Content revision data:
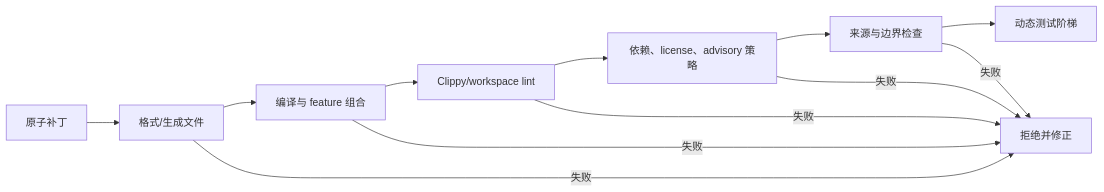
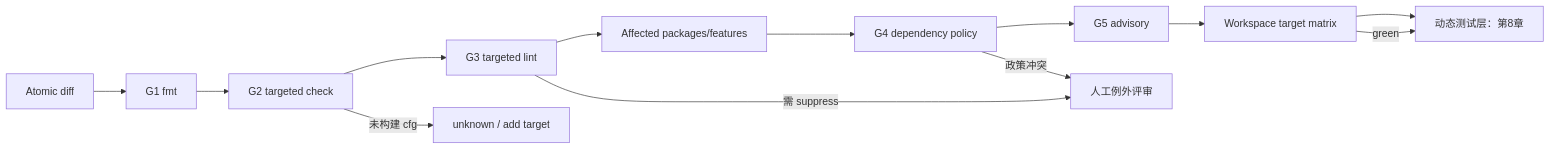
The diagram in book/src/part3/ch07-static-gates.md (ZhangHanDong/coreutils), drawn with Mermaid before and after one commit. The commit also changed other lines of this file, not shown here.

````diff
--- a/book/src/part3/ch07-static-gates.md
+++ b/book/src/part3/ch07-static-gates.md
@@ -16,14 +29,15 @@
 ```mermaid
 flowchart LR
-    P["原子补丁"] --> F["格式/生成文件"]
-    F --> C["编译与 feature 组合"]
-    C --> L["Clippy/workspace lint"]
-    L --> D["依赖、license、advisory 策略"]
-    D --> S["来源与边界检查"]
-    S --> T["动态测试阶梯"]
-    F -->|"失败"| R["拒绝并修正"]
-    C -->|"失败"| R
-    L -->|"失败"| R
-    D -->|"失败"| R
-    S -->|"失败"| R
+    D["Atomic diff"] --> F["G1 fmt"]
+    F --> C["G2 targeted check"]
+    C --> L["G3 targeted lint"]
+    L --> A["Affected packages/features"]
+    A --> P["G4 dependency policy"]
+    P --> S["G5 advisory"]
+    S --> W["Workspace target matrix"]
+    W --> T["动态测试层：第8章"]
+    C -->|"未构建 cfg"| U["unknown / add target"]
+    L -->|"需 suppress"| H["人工例外评审"]
+    P -->|"政策冲突"| H
+    W -->|"green"| T
 ```
````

WHAT THE TASK ASKS: Your task is to repeat the entries above exactly, omitting the pictures.

THE COMPLETED TASK:
The diagram in book/src/part3/ch07-static-gates.md (ZhangHanDong/coreutils), drawn with Mermaid before and after one commit. The commit also changed other lines of this file, not shown here.

````diff
--- a/book/src/part3/ch07-static-gates.md
+++ b/book/src/part3/ch07-static-gates.md
@@ -16,14 +29,15 @@
 ```mermaid
 flowchart LR
-    P["原子补丁"] --> F["格式/生成文件"]
-    F --> C["编译与 feature 组合"]
-    C --> L["Clippy/workspace lint"]
-    L --> D["依赖、license、advisory 策略"]
-    D --> S["来源与边界检查"]
-    S --> T["动态测试阶梯"]
-    F -->|"失败"| R["拒绝并修正"]
-    C -->|"失败"| R
-    L -->|"失败"| R
-    D -->|"失败"| R
-    S -->|"失败"| R
+    D["Atomic diff"] --> F["G1 fmt"]
+    F --> C["G2 targeted check"]
+    C --> L["G3 targeted lint"]
+    L --> A["Affected packages/features"]
+    A --> P["G4 dependency policy"]
+    P --> S["G5 advisory"]
+    S --> W["Workspace target matrix"]
+    W --> T["动态测试层：第8章"]
+    C -->|"未构建 cfg"| U["unknown / add target"]
+    L -->|"需 suppress"| H["人工例外评审"]
+    P -->|"政策冲突"| H
+    W -->|"green"| T
 ```
````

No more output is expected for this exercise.